(Change detection outputs)
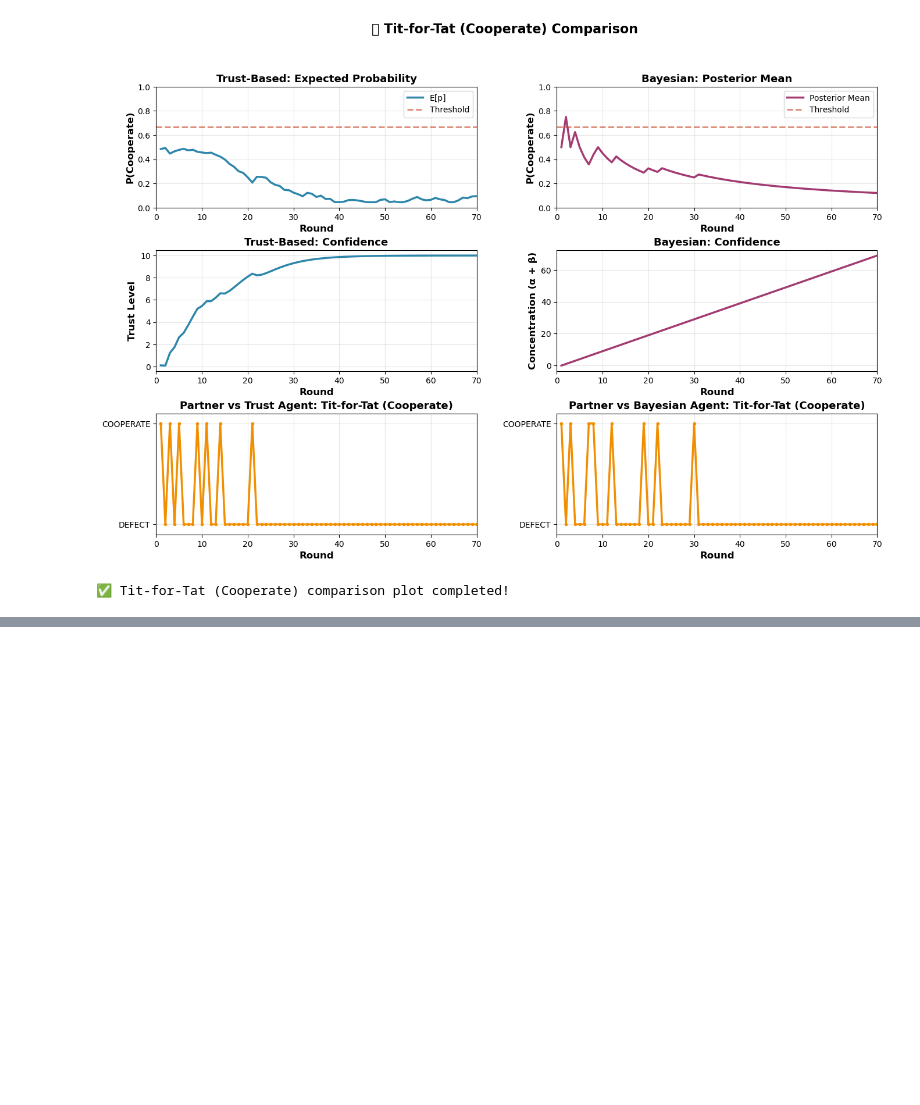
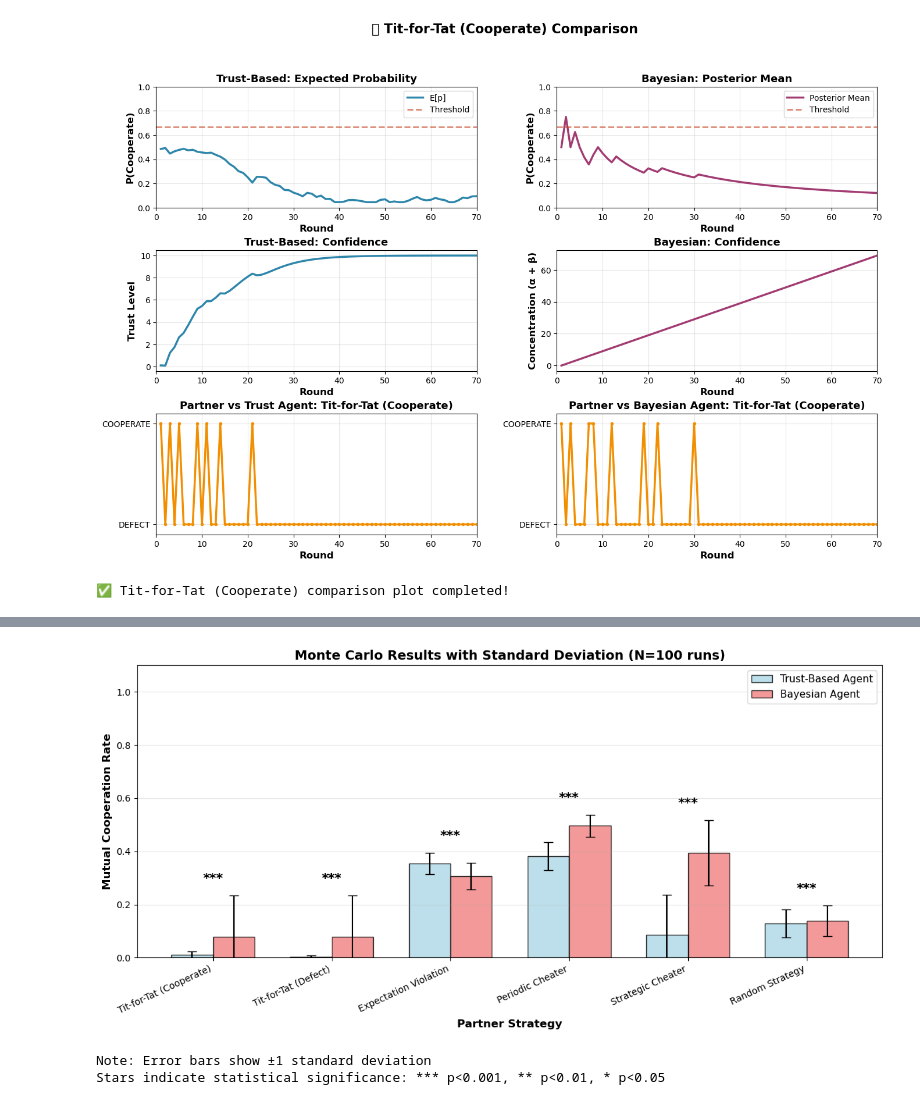
Before and after one commit to Mobinzarreh/trust-bayesian-agent-comparison, a Jupyter notebook: Trust_updated_focal_stoch_Betray.ipynb, the cells around one changed output, grey strips where cells are left out. Cells and saved outputs as stored; diff of their text form; code cells hidden in the pictures; blank space fills up the shorter version.

Commit message:
Add Strategic Cheater to Monte Carlo analysis with box plot and scatter plot visualizations

```diff
--- a/Trust_updated_focal_stoch_Betray.ipynb
+++ b/Trust_updated_focal_stoch_Betray.ipynb
@@ -3548,0 +3740,20 @@ Ties:                 3 partners
+# %%
+# Run Monte Carlo simulations for each partner
+mc_results = {}
+
+for partner_name, partner_obj in monte_carlo_partners:
+    result = run_monte_carlo_comparison(
+        partner_obj=partner_obj,
+        partner_name=partner_name,
+        num_runs=NUM_MONTE_CARLO_RUNS,
+        num_rounds=num_rounds,
+        base_seed=MC_SEED,
+        memory_discount=discount_factor,
+        trust_smoothing=trust_smoothing
+    )
+    mc_results[partner_name] = result
+    print()
+
+print("="*80)
+print(" All Monte Carlo simulations complete!")
+print("="*80)
@@ -3548,0 +3884,46 @@ Ties:                 3 partners
+# %%
+# Visualization 3: Variance and confidence intervals comparison
+fig, ax = plt.subplots(figsize=(12, 6))
+
+partners_list = [p[0] for p in monte_carlo_partners]
+x = np.arange(len(partners_list))
+width = 0.35
+
+trust_means = [mc_results[p]['stats']['trust_mean_mutual'] for p in partners_list]
+trust_stds = [mc_results[p]['stats']['trust_std_mutual'] for p in partners_list]
+bayes_means = [mc_results[p]['stats']['bayes_mean_mutual'] for p in partners_list]
+bayes_stds = [mc_results[p]['stats']['bayes_std_mutual'] for p in partners_list]
+
+# Bars with error bars (showing standard deviation)
+bars1 = ax.bar(x - width/2, trust_means, width, label='Trust-Based Agent',
+               yerr=trust_stds, capsize=5, alpha=0.8, color='lightblue', edgecolor='black')
+bars2 = ax.bar(x + width/2, bayes_means, width, label='Bayesian Agent',
+               yerr=bayes_stds, capsize=5, alpha=0.8, color='lightcoral', edgecolor='black')
+
+# Add significance stars
+for i, partner_name in enumerate(partners_list):
+    p_val = mc_results[partner_name]['stats']['p_value_mutual']
+    sig_text = '***' if p_val < 0.001 else '**' if p_val < 0.01 else '*' if p_val < 0.05 else ''
+    if sig_text:
+        y_pos = max(trust_means[i] + trust_stds[i], bayes_means[i] + bayes_stds[i]) + 0.05
+        ax.text(i, y_pos, sig_text, ha='center', fontsize=14, fontweight='bold')
+
+ax.set_xlabel('Partner Strategy', fontsize=12, fontweight='bold')
+ax.set_ylabel('Mutual Cooperation Rate', fontsize=12, fontweight='bold')
+ax.set_title(f'Monte Carlo Results with Standard Deviation (N={NUM_MONTE_CARLO_RUNS} runs)',
+             fontsize=14, fontweight='bold')
+ax.set_xticks(x)
+ax.set_xticklabels(partners_list, rotation=25, ha='right')
+ax.legend(fontsize=11)
+ax.set_ylim(0, 1.1)
+ax.grid(axis='y', alpha=0.3)
+
+plt.tight_layout()
+plt.show()
+
+print("\nNote: Error bars show ±1 standard deviation")
+print("Stars indicate statistical significance: *** p<0.001, ** p<0.01, * p<0.05")
+# %% [output]
+[figure, added]
+Note: Error bars show ±1 standard deviation
+Stars indicate statistical significance: *** p<0.001, ** p<0.01, * p<0.05
```
Also changed, not shown: parts of 9 cells of this notebook.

Exercise description:
Please set down the records above verbatim, with each picture left out.

Result for this task:
Before and after one commit to Mobinzarreh/trust-bayesian-agent-comparison, a Jupyter notebook: Trust_updated_focal_stoch_Betray.ipynb, the cells around one changed output, grey strips where cells are left out. Cells and saved outputs as stored; diff of their text form; code cells hidden in the pictures; blank space fills up the shorter version.

Commit message:
Add Strategic Cheater to Monte Carlo analysis with box plot and scatter plot visualizations

```diff
--- a/Trust_updated_focal_stoch_Betray.ipynb
+++ b/Trust_updated_focal_stoch_Betray.ipynb
@@ -3548,0 +3740,20 @@ Ties:                 3 partners
+# %%
+# Run Monte Carlo simulations for each partner
+mc_results = {}
+
+for partner_name, partner_obj in monte_carlo_partners:
+    result = run_monte_carlo_comparison(
+        partner_obj=partner_obj,
+        partner_name=partner_name,
+        num_runs=NUM_MONTE_CARLO_RUNS,
+        num_rounds=num_rounds,
+        base_seed=MC_SEED,
+        memory_discount=discount_factor,
+        trust_smoothing=trust_smoothing
+    )
+    mc_results[partner_name] = result
+    print()
+
+print("="*80)
+print(" All Monte Carlo simulations complete!")
+print("="*80)
@@ -3548,0 +3884,46 @@ Ties:                 3 partners
+# %%
+# Visualization 3: Variance and confidence intervals comparison
+fig, ax = plt.subplots(figsize=(12, 6))
+
+partners_list = [p[0] for p in monte_carlo_partners]
+x = np.arange(len(partners_list))
+width = 0.35
+
+trust_means = [mc_results[p]['stats']['trust_mean_mutual'] for p in partners_list]
+trust_stds = [mc_results[p]['stats']['trust_std_mutual'] for p in partners_list]
+bayes_means = [mc_results[p]['stats']['bayes_mean_mutual'] for p in partners_list]
+bayes_stds = [mc_results[p]['stats']['bayes_std_mutual'] for p in partners_list]
+
+# Bars with error bars (showing standard deviation)
+bars1 = ax.bar(x - width/2, trust_means, width, label='Trust-Based Agent',
+               yerr=trust_stds, capsize=5, alpha=0.8, color='lightblue', edgecolor='black')
+bars2 = ax.bar(x + width/2, bayes_means, width, label='Bayesian Agent',
+               yerr=bayes_stds, capsize=5, alpha=0.8, color='lightcoral', edgecolor='black')
+
+# Add significance stars
+for i, partner_name in enumerate(partners_list):
+    p_val = mc_results[partner_name]['stats']['p_value_mutual']
+    sig_text = '***' if p_val < 0.001 else '**' if p_val < 0.01 else '*' if p_val < 0.05 else ''
+    if sig_text:
+        y_pos = max(trust_means[i] + trust_stds[i], bayes_means[i] + bayes_stds[i]) + 0.05
+        ax.text(i, y_pos, sig_text, ha='center', fontsize=14, fontweight='bold')
+
+ax.set_xlabel('Partner Strategy', fontsize=12, fontweight='bold')
+ax.set_ylabel('Mutual Cooperation Rate', fontsize=12, fontweight='bold')
+ax.set_title(f'Monte Carlo Results with Standard Deviation (N={NUM_MONTE_CARLO_RUNS} runs)',
+             fontsize=14, fontweight='bold')
+ax.set_xticks(x)
+ax.set_xticklabels(partners_list, rotation=25, ha='right')
+ax.legend(fontsize=11)
+ax.set_ylim(0, 1.1)
+ax.grid(axis='y', alpha=0.3)
+
+plt.tight_layout()
+plt.show()
+
+print("\nNote: Error bars show ±1 standard deviation")
+print("Stars indicate statistical significance: *** p<0.001, ** p<0.01, * p<0.05")
+# %% [output]
+[figure, added]
+Note: Error bars show ±1 standard deviation
+Stars indicate statistical significance: *** p<0.001, ** p<0.01, * p<0.05
```
Also changed, not shown: parts of 9 cells of this notebook.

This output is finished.